In a world influenced by the futile quest for a standardised perfected body image, the scars and marks of survival can loom large. For me a big step in defining myself came when I was asked by my friend (a psychologist with many years experience of counselling those with chronic conditions) what percentage of me was ‘ill’, and what ‘healthy’. I realised that whilst my internal sense of (literal) balance was flawed, it made up only about 3% (subjectively) of Me. The other 97% was in fact in pretty good shape. Suddenly instead of feeling broken, beyond repair, I felt that I had worked well at keeping what I could functional; my senses were fine, I had limbs that did what they should, I had reasonable fitness. I could do more things to make that ok part of me better, or perhaps Good; even if I couldn’t change the damaged inner ear.

And so I did. I’ve spent the last few years practising yoga, eating well, ensuring I sleep properly, and enjoying the things I can do, pushing aside the terror of inadequacy by building the abilities I have; so that when I get dizzy or have issues then the weller bits of me can compensate. This is not a perfect solution, but, as well as the health benefits, this strategy has made me feel I have influence over myself, my behaviours. A feeling not to be underestimated in its power.

On a magickal level the approach has changed my attention, which for me right now seems to be one of the defining skills of a magician; to direct attention as necessary for optimal results. And as I switched to this different perspective, I began to discover (by myself, and via information shared by others with me), possible remedies for the problem, as its import shifted to non-critical. Perhaps, by allowing the damage to be there, whilst seeing the strengths I had, this made space for the previously non-existent (in my world) herb-lore to appear?

However, I write this suggestion very cautiously. It is easy to say, ‘think positively! and all your ills will vanish!’ That is not my intention here. Our aim ought to be to acknowledge our imperfections, our normal state which means we cannot, then look for and focus on the normal we have which means we can.

My inner ear is not mendable. The surrounding biological systems and my way of life however can adapt, so nowadays when I lose balance I barely notice that my body catches me before I stagger and fall. The fatigue can be held at bay (mostly…) by factoring in rest periods throughout every day. Feeding the health, giving attention to wellness, pushing aside the trauma of not-perfect.

Recently I visited my mum, and we were talking of my university days; and I found myself glad that I had done that training, but, pleased it had been forced to stop, as I now have a career which suits me far better. With hindsight, I learnt so much from the years of pain and discomfort, those twists of my branches away from the programmed high reaching symmetry of a scientist has given me a lower profile with greater stability, and arguably made me far more likeable… though without a control it is hard to tell 😉

I would like to encourage those readers who have health issues, whether intrinsic or from external sources, to make a slight shift in perspective, and (in a Pollyanna way…) play the game of rejoicing in their abilities.

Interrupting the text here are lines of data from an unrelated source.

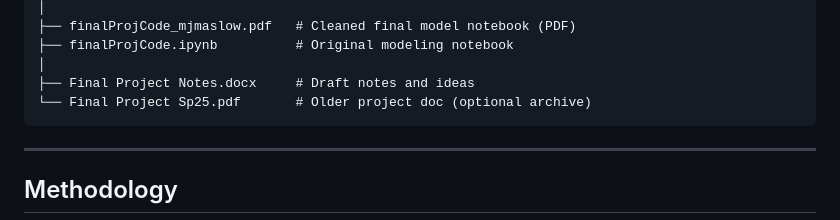
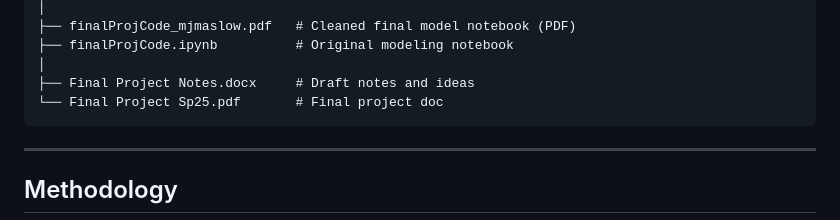
Before and after one commit to mjmasl01/Project_CV_Work, a Markdown page: Predicting Depression Risk from NHANES Data/README.md, the part around the change. Rendered like a GitHub page.

Commit message:
Update README to reflect final project document status

```diff
--- a/Predicting Depression Risk from NHANES Data/README.md
+++ b/Predicting Depression Risk from NHANES Data/README.md
@@ -40,7 +40,7 @@ The project integrates behavioral, socioeconomic, and clinical features (e.g., s
 ├── finalProjCode.ipynb          # Original modeling notebook
 │
 ├── Final Project Notes.docx     # Draft notes and ideas
-└── Final Project Sp25.pdf       # Older project doc (optional archive)
+└── Final Project Sp25.pdf       # Final project doc
 </code></pre>
 
 ---
```
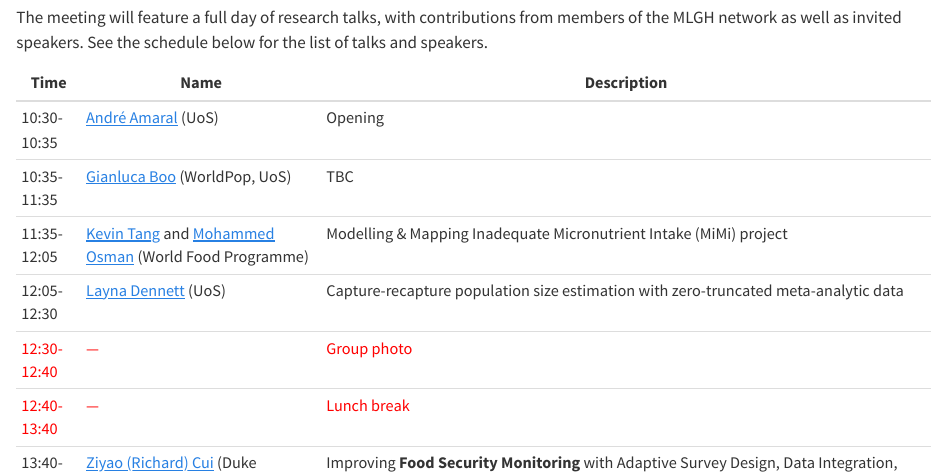
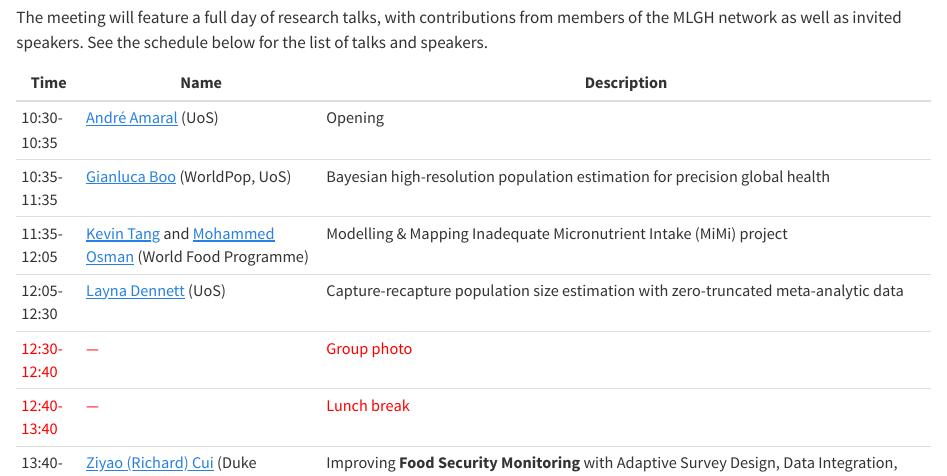
Before and after one commit to avramaral/MLGH_SOTON, a Quarto document (index.qmd): the page in a window 1100 px wide, from 1060 px down. Rendered offline with R 4.5, knitr and Pandoc in place of Quarto, with nearby package versions.

Commit message:
update website

```diff
--- a/index.qmd
+++ b/index.qmd
@@ -54,7 +54,7 @@ The meeting will feature a full day of research talks, with contributions from m
 | Time | Name            | Description                            |
 | ---- | --------------- | -------------------------------------- |
 | 10:30-10:35 | [André Amaral](https://www.avramaral.com/) (UoS) | Opening |
-| 10:35-11:35 | [Gianluca Boo](https://www.southampton.ac.uk/people/5xmflk/doctor-gianluca-boo){target="_blank"} (WorldPop, UoS) | TBC |
+| 10:35-11:35 | [Gianluca Boo](https://www.southampton.ac.uk/people/5xmflk/doctor-gianluca-boo){target="_blank"} (WorldPop, UoS) | Bayesian high-resolution population estimation for precision global health |
 | 11:35-12:05 | [Kevin Tang](https://www.lshtm.ac.uk/aboutus/people/tang.kevin){target="_blank"} and [Mohammed Osman](https://www.linkedin.com/in/mo-osman-8200a0218/){target="_blank"} (World Food Programme) | Modelling & Mapping Inadequate Micronutrient Intake (MiMi) project |
 | 12:05-12:30 | [Layna Dennett](https://www.southampton.ac.uk/people/5xq75k/miss-layna-dennett){target="_blank"} (UoS) | Capture-recapture population size estimation with zero-truncated meta-analytic data |
 | [12:30-12:40]{style="color: red"} | [—]{style="color: red"} | [Group photo]{style="color: red"} |
```
Also changed, not shown: docs/search.json, 1 other file.
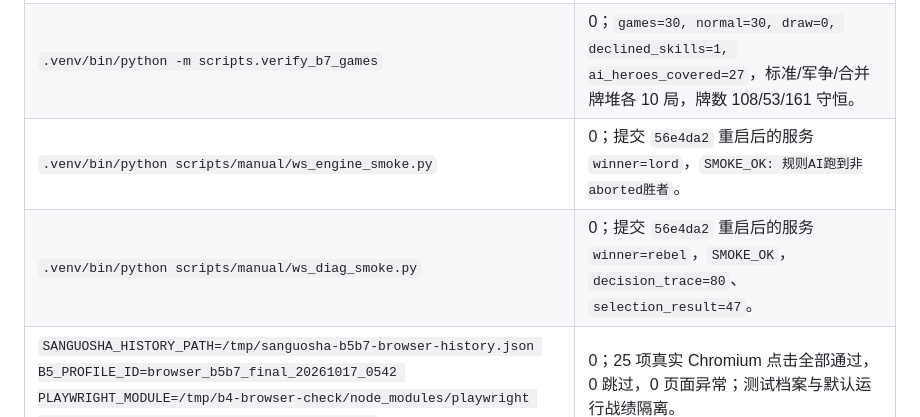
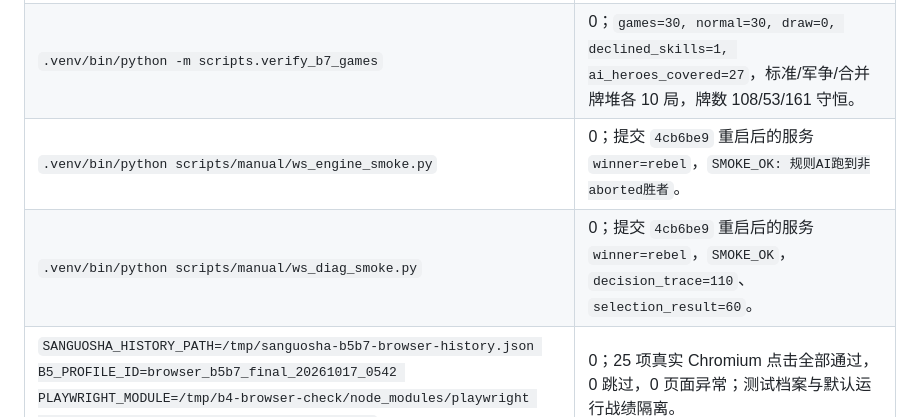
Before and after one commit to a01284614505-web/sanguosha_ai_person, a Markdown page: logs/handover/20261017_0410_B5B7技能托管战绩集成.md, the part around the change. Drawn GitHub-style.

Commit message:
docs: record final batch-loss websocket smoke

```diff
--- a/logs/handover/20261017_0410_B5B7技能托管战绩集成.md
+++ b/logs/handover/20261017_0410_B5B7技能托管战绩集成.md
@@ -17,8 +17,8 @@
 | `.venv/bin/python scripts/check_frontend_js.py` | 0；8 个页面脚本块、14 个外部 JS 均检查，输出 `全部通过`。 |
 | `.venv/bin/python -m pytest -q tests/test_b6_gateway_http.py --tb=short -p no:cacheprovider` | 0；`3 passed in 0.84s`，本地 HTTP 服务覆盖 OpenAI 兼容网关成功/503/超时；不充当真实外部 Provider API 验收。 |
 | `.venv/bin/python -m scripts.verify_b7_games` | 0；`games=30, normal=30, draw=0, declined_skills=1, ai_heroes_covered=27`，标准/军争/合并牌堆各 10 局，牌数 108/53/161 守恒。 |
-| `.venv/bin/python scripts/manual/ws_engine_smoke.py` | 0；提交 `56e4da2` 重启后的服务 `winner=lord`，`SMOKE_OK: 规则AI跑到非aborted胜者`。 |
-| `.venv/bin/python scripts/manual/ws_diag_smoke.py` | 0；提交 `56e4da2` 重启后的服务 `winner=rebel`，`SMOKE_OK`，`decision_trace=80`、`selection_result=47`。 |
+| `.venv/bin/python scripts/manual/ws_engine_smoke.py` | 0；提交 `4cb6be9` 重启后的服务 `winner=rebel`，`SMOKE_OK: 规则AI跑到非aborted胜者`。 |
+| `.venv/bin/python scripts/manual/ws_diag_smoke.py` | 0；提交 `4cb6be9` 重启后的服务 `winner=rebel`，`SMOKE_OK`，`decision_trace=110`、`selection_result=60`。 |
 | `SANGUOSHA_HISTORY_PATH=/tmp/sanguosha-b5b7-browser-history.json B5_PROFILE_ID=browser_b5b7_final_20261017_0542 PLAYWRIGHT_MODULE=/tmp/b4-browser-check/node_modules/playwright node scripts/manual/b5_b7_browser_check.cjs` | 0；25 项真实 Chromium 点击全部通过，0 跳过，0 页面异常；测试档案与默认运行战绩隔离。 |
 | `git diff --check` | 0；无空白错误。 |
 
```
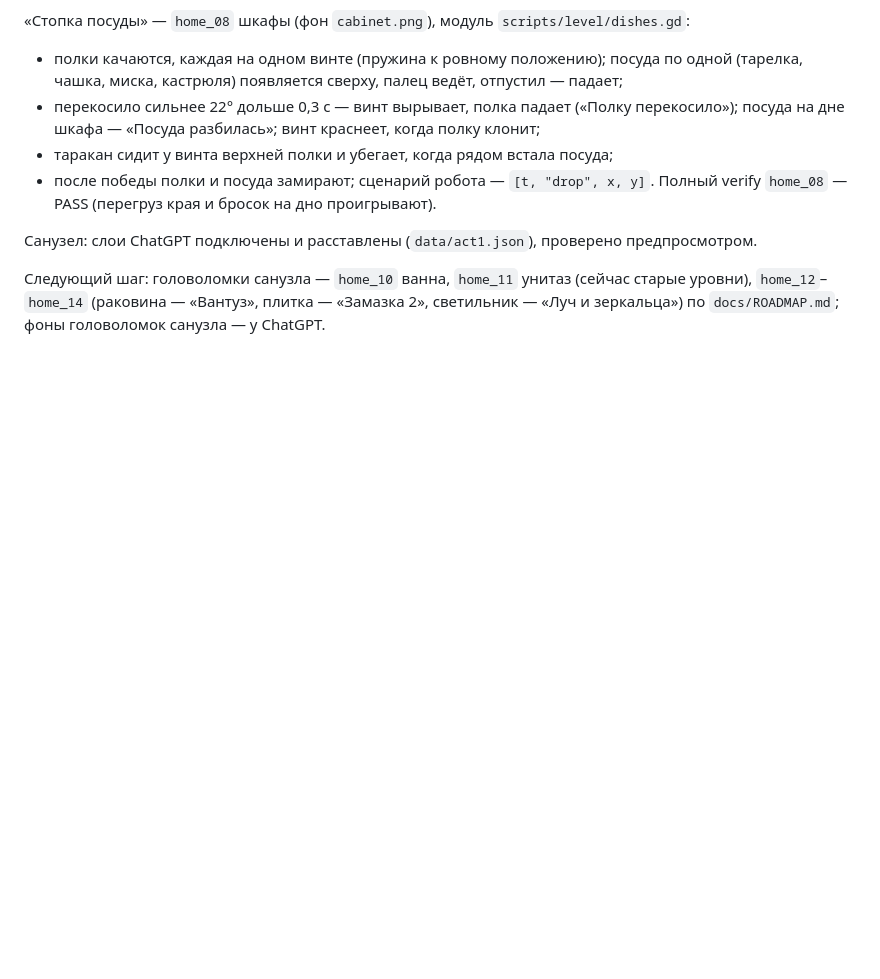
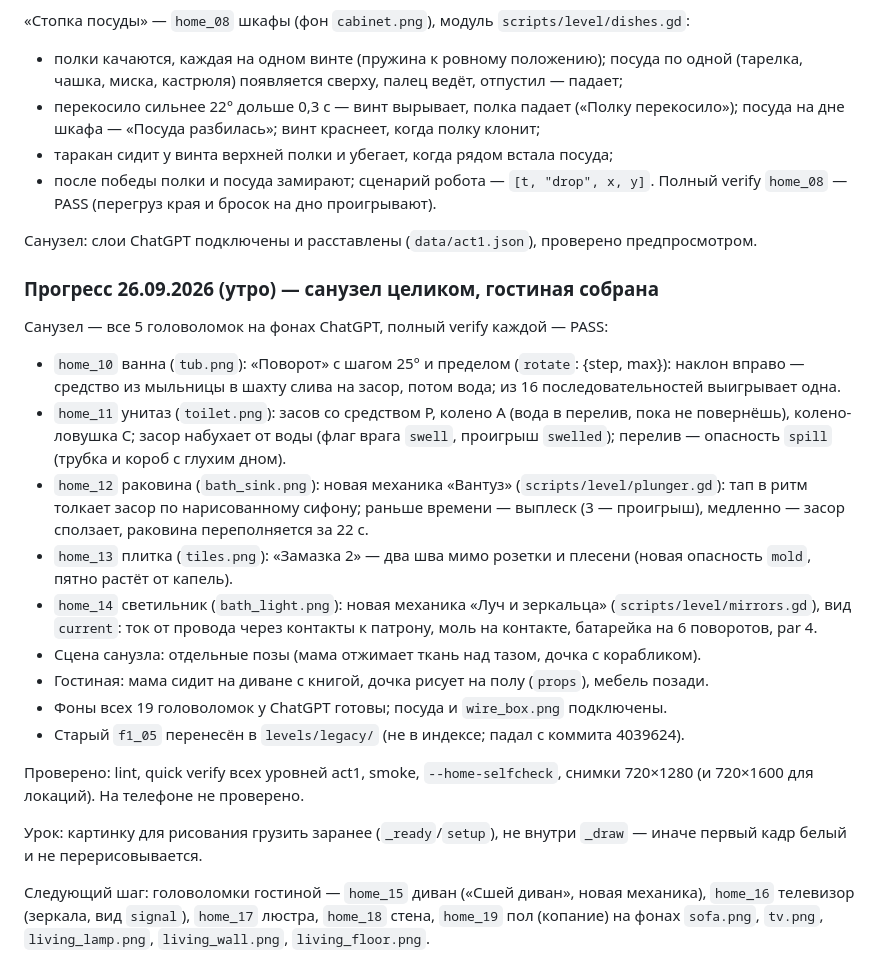
Before and after one commit to crownfall90-dot/mobile-game, a Markdown page: docs/HANDOFF.md, the part around the change. Rendered like a GitHub page; blank space fills up the shorter version.

Commit message:
HANDOFF: bathroom puzzles, living room scene, next steps
Claude-Session: https://claude.ai/code/session_01F17z6WKxwFhPVzmgaJQsyh

```diff
--- a/docs/HANDOFF.md
+++ b/docs/HANDOFF.md
@@ -326,6 +326,34 @@ quick verify всех уровней act1 — PASS; lint, smoke, `--home-selfche
 
 Санузел: слои ChatGPT подключены и расставлены (`data/act1.json`), проверено предпросмотром.
 
-Следующий шаг: головоломки санузла — `home_10` ванна, `home_11` унитаз (сейчас старые уровни),
-`home_12`–`home_14` (раковина — «Вантуз», плитка — «Замазка 2», светильник — «Луч и зеркальца»)
-по `docs/ROADMAP.md`; фоны головоломок санузла — у ChatGPT.
+### Прогресс 26.09.2026 (утро) — санузел целиком, гостиная собрана
+
+Санузел — все 5 головоломок на фонах ChatGPT, полный verify каждой — PASS:
+- `home_10` ванна (`tub.png`): «Поворот» с шагом 25° и пределом (`rotate`: {step, max}):
+  наклон вправо — средство из мыльницы в шахту слива на засор, потом вода; из 16
+  последовательностей выигрывает одна.
+- `home_11` унитаз (`toilet.png`): засов со средством P, колено A (вода в перелив, пока не
+  повернёшь), колено-ловушка C; засор набухает от воды (флаг врага `swell`, проигрыш
+  `swelled`); перелив — опасность `spill` (трубка и короб с глухим дном).
+- `home_12` раковина (`bath_sink.png`): новая механика «Вантуз» (`scripts/level/plunger.gd`):
+  тап в ритм толкает засор по нарисованному сифону; раньше времени — выплеск (3 — проигрыш),
+  медленно — засор сползает, раковина переполняется за 22 с.
+- `home_13` плитка (`tiles.png`): «Замазка 2» — два шва мимо розетки и плесени (новая
+  опасность `mold`, пятно растёт от капель).
+- `home_14` светильник (`bath_light.png`): новая механика «Луч и зеркальца»
+  (`scripts/level/mirrors.gd`), вид `current`: ток от провода через контакты к патрону,
+  моль на контакте, батарейка на 6 поворотов, par 4.
+- Сцена санузла: отдельные позы (мама отжимает ткань над тазом, дочка с корабликом).
+- Гостиная: мама сидит на диване с книгой, дочка рисует на полу (`props`), мебель позади.
+- Фоны всех 19 головоломок у ChatGPT готовы; посуда и `wire_box.png` подключены.
+- Старый `f1_05` перенесён в `levels/legacy/` (не в индексе; падал с коммита 4039624).
+
+Проверено: lint, quick verify всех уровней act1, smoke, `--home-selfcheck`, снимки 720×1280
+(и 720×1600 для локаций). На телефоне не проверено.
+
+Урок: картинку для рисования грузить заранее (`_ready`/`setup`), не внутри `_draw` —
+иначе первый кадр белый и не перерисовывается.
+
+Следующий шаг: головоломки гостиной — `home_15` диван («Сшей диван», новая механика),
+`home_16` телевизор (зеркала, вид `signal`), `home_17` люстра, `home_18` стена, `home_19` пол
+(копание) на фонах `sofa.png`, `tv.png`, `living_lamp.png`, `living_wall.png`, `living_floor.png`.
```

Accentuating the positive can drive out the negative. Directed attention does miraculous things to the bodymind. We notice what we look for; seek out your strengths, and you might be amazed at how those weaknesses atrophy.